"He's doing a very good job," Texas manager Ron Washington told the Fort Worth Star-Telegram. "You've got to give Max credit. He has been working awfully hard, hanging out with the pitching staff, trying to learn what they like. You have to give him credit. We all knew he could swing the bat, and it was nice to see him swing it [Wednesday night]. But I think he is coming along as a catcher."
Treanor has started most of the games since being recalled to the Rangers and has gained the trust of the pitching staff for his solid work behind the plate. In his 20 starts, the Rangers are 14-6.
Nunez putting together dominant streak: Leo Nunez is 2-0 with seven saves and has allowed just one run in 15 1/3 innings with the Marlins. He has allowed just five walks, has 17 strikeouts and opposing batters are hitting just .104 against him.
"He's throwing 95 and has a great changeup going and has added that slider," catcher John Baker told the South Florida Sun-Sentinel. "Last year guys could sit on one speed and now he has three, and that is big for him now. That and getting ahead."
"He has been attacking the strike zone," pitching coach Randy St. Claire said. "His walks are way down. He is being aggressive. That is the key to success."
Bernadina snags the Elvis wig after breaking out: The Nationals have confidence in Roger Bernadina and the 26-year-old Curacao native earned the team's silver Elvis wig for his effort against the Mets on Wednesday night.
"He's made some strides," general manager Mike Rizzo told the The Washington Post of Bernadina. "You keep thinking he's getting close and close and close, and today he showed a flash of what he could be."
Loney on pace for another huge RBI year: James Loney has driven in 90 runs in back-to-back seasons. This year he is hitting .324 and is on pace to drive in 110 runs with 14 homers.
"I'm just trying to drive the ball, and I feel like I'm driving the ball better," Loney told the Los Angeles Times. "That's just from squaring up the ball against the bat better, too. Plus there are the workouts you put in, getting stronger. I think it's a combination of things."
Dunston sees bright future for Castro: Count former Cubs star Shawon Dunston among shortstop Starlin Castro's fans.
"I saw him in Spring Training and he is really polished," Dunston told the Chicago Tribune. "He was much smoother than I was. He just needs to concentrate on playing; don't worry about what people say good about him or bad about him."
Austin Jackson gets rave reviews from Damon: Veteran teammate Johnny Damon is impressed with rookie center fielder Austin Jackson.

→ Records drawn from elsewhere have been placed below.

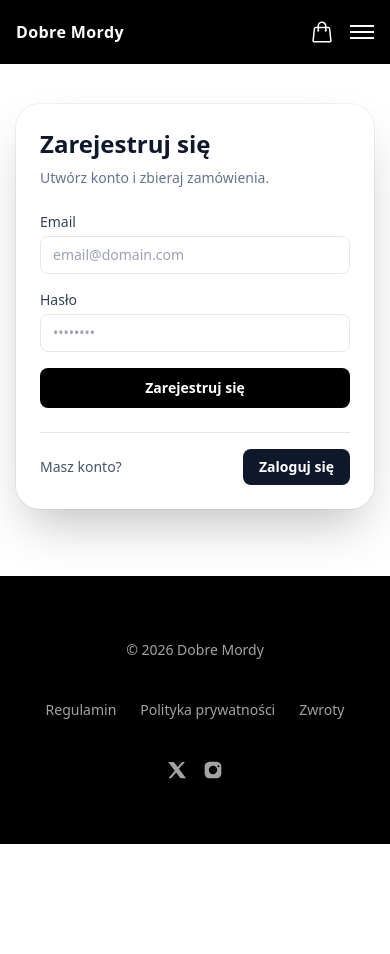
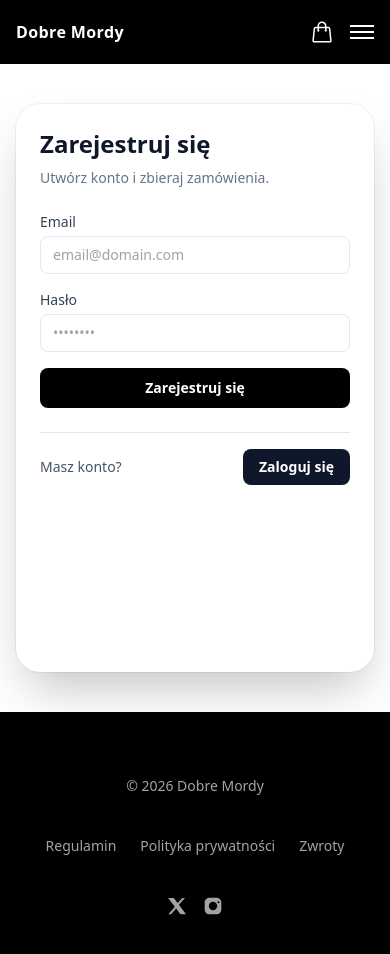
Before and after one commit to k2devOrg/collectible-cards-shop, an Angular app in the folder frontend/web/: page /auth in a window 390 px wide. Shown: the top 954 px of the page. Before the commit the page ends 844 px from the top, so only its background shows below. Built offline with nearby package versions, Linux system fonts and the light colour scheme.

Commit message:
auth compoment login + register changes to mobile version

```diff
--- a/frontend/web/src/app/features/auth/auth-panel/auth-panel.html
+++ b/frontend/web/src/app/features/auth/auth-panel/auth-panel.html
@@ -4,7 +4,13 @@
 
       <!-- MOBILE (< md) -->
       <div class="md:hidden p-6">
-        @if (!isSignUp()) {
+        <div class="relative min-h-[520px]"> <!-- min-h żeby layout nie skakał -->
+
+          <!-- SIGN IN -->
+          <div
+            class="absolute inset-0 transition-all duration-300 ease-out"
+            [class]="mobileSignInClass()"
+          >
             <h2 class="text-2xl font-bold text-slate-900">Zaloguj się</h2>
             <p class="mt-2 text-sm text-slate-500">Zaloguj się do sklepu TCG.</p>
 
@@ -16,7 +22,9 @@
                          class="mt-1 w-full rounded-lg border border-slate-200 bg-white px-3 py-2 text-sm outline-none focus:border-black focus:ring-2 focus:ring-black"
                          placeholder="email@domain.com" />
                   @if (signInForm.controls.email.touched && signInForm.controls.email.invalid) {
+
                   <p class="mt-1 text-xs text-rose-600">Podaj poprawny email.</p>
+
                   }
                 </div>
 
@@ -26,8 +34,11 @@
                          class="mt-1 w-full rounded-lg border border-slate-200 bg-white px-3 py-2 text-sm outline-none focus:border-black focus:ring-2 focus:ring-black"
                          placeholder="••••••••" />
                   @if (signInForm.controls.password.touched && signInForm.controls.password.invalid) {
+
                   <p class="mt-1 text-xs text-rose-600">Hasło min. 6 znaków.</p>
+
                   }
+
                 </div>
 
                 <button type="button" class="text-sm font-medium text-slate-500 hover:text-slate-900">
@@ -48,7 +59,13 @@
                 Zarejestruj się
               </button>
             </div>
-        } @else {
+          </div>
+
+          <!-- SIGN UP -->
+          <div
+            class="absolute inset-0 transition-all duration-300 ease-out"
+            [class]="mobileSignUpClass()"
+          >
             <h2 class="text-2xl font-bold text-slate-900">Zarejestruj się</h2>
             <p class="mt-2 text-sm text-slate-500">Utwórz konto i zbieraj zamówienia.</p>
 
@@ -88,7 +105,9 @@
                 Zaloguj się
               </button>
             </div>
-        }
+          </div>
+
+        </div>
       </div>
 
       <!-- DESKTOP (md+) -->
@@ -97,7 +116,8 @@
         <div class="grid min-h-[450px] grid-cols-2">
           <!-- LEFT (Sign In) -->
           <div class="relative z-20 p-10">
-            <div class="absolute inset-0 p-10 transform transition-all duration-1000 ease-in-out" [class]="signInPanelClass()">
+            <div class="absolute inset-0 p-10 transform transition-all duration-1000 ease-in-out"
+                 [class]="signInPanelClass()">
               <h2 class="text-2xl font-bold text-slate-900">Zaloguj się</h2>
               <p class="mt-2 text-sm text-slate-500">Zaloguj się do sklepu TCG.</p>
               <div class="mt-6">
@@ -145,7 +165,8 @@
 
           <!-- RIGHT (Sign Up) -->
           <div class="relative z-20 p-10">
-            <div class="absolute inset-0 p-10 transform transition-all duration-1000 ease-in-out" [class]="signUpPanelClass()">
+            <div class="absolute inset-0 p-10 transform transition-all duration-1000 ease-in-out"
+                 [class]="signUpPanelClass()">
               <h2 class="text-2xl font-bold text-slate-900">Zarejestruj się</h2>
               <p class="mt-2 text-sm text-slate-500">Utwórz konto i zbieraj zamówienia.</p>
               <div class="mt-6">
@@ -207,7 +228,6 @@
                     : 'Utwórz konto, aby korzystać ze wszystkich funkcji.' }}
                   </p>
 
-                  <!-- Tylko to ma łapać klik -->
                   <button
                     type="button"
                     (click)="toggleMode()"
--- a/frontend/web/src/app/features/auth/auth-panel/auth-panel.ts
+++ b/frontend/web/src/app/features/auth/auth-panel/auth-panel.ts
@@ -56,6 +56,18 @@ export class AuthPanelComponent {
       : 'opacity-100 translate-x-6 pointer-events-auto'
   );
 
+  readonly mobileSignInClass = computed(() =>
+    this.isSignUp()
+      ? 'opacity-0 translate-x-2 pointer-events-none'
+      : 'opacity-100 translate-x-0 pointer-events-auto'
+  );
+
+  readonly mobileSignUpClass = computed(() =>
+    this.isSignUp()
+      ? 'opacity-100 translate-x-0 pointer-events-auto'
+      : 'opacity-0 -translate-x-2 pointer-events-none'
+  );
+
   toggleMode() {
     const next: QueryMode = this.isSignUp() ? 'register' : 'login';
 
```
Lines whose indentation alone changed are shown as unchanged.
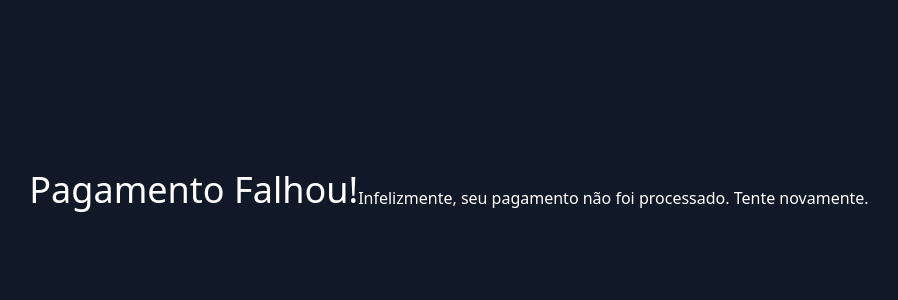
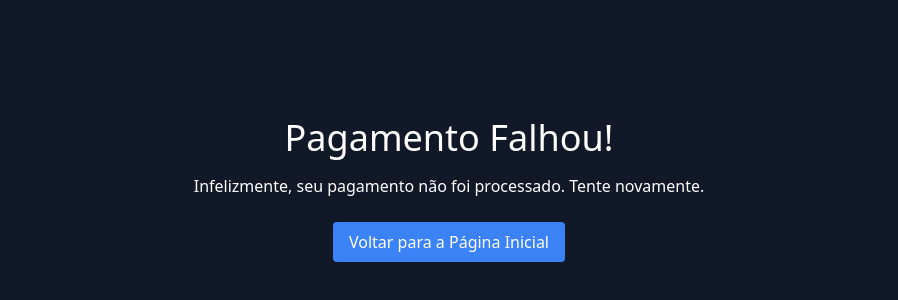
Before and after one commit to Nuggdr/gatev6, a Next.js app: page /failure in a window 1280 px wide. Shown: the part 210-510 px from the top of the page, without its empty margins (191-1089 px from the left). Built offline with nearby package versions, Linux system fonts and the light colour scheme.

Commit message:
Update failure.tsx

```diff
--- a/pages/failure.tsx
+++ b/pages/failure.tsx
@@ -5,8 +5,17 @@ const FailurePage = () => {
 
   return (
     <div className="min-h-screen flex items-center justify-center bg-gray-900 text-white">
-      <h1 className="text-4xl">Pagamento Falhou!</h1>
-      <p className="mt-4">Infelizmente, seu pagamento não foi processado. Tente novamente.</p>
+      <div className="text-center">
+        <h1 className="text-4xl">Pagamento Falhou!</h1>
+        <p className="mt-4">Infelizmente, seu pagamento não foi processado. Tente novamente.</p>
+
+        <button
+          onClick={() => router.push('/')}
+          className="mt-6 px-4 py-2 bg-blue-500 text-white rounded hover:bg-blue-700"
+        >
+          Voltar para a Página Inicial
+        </button>
+      </div>
     </div>
   );
 };
```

"I knew he was a very good player in the Yankees organization, and I got to see him quite a bit," Damon told the Detroit News. "The development that he's made from last year is amazing. He's a Gold Glove-type of center fielder and a guy who's very smart. He understands the game, and he's around some veterans who understand the game.
"He was ready two years ago to be called up to the big leagues. Unfortunately in New York, there was logjam, and he had to keep paying his dues and had to sit down there in Double-A or Triple-A. I felt like he's been ready, and fortunately for him at the age of 23 now, he's already blossomed."
This story was not subject to the approval of Major League Baseball or its clubs.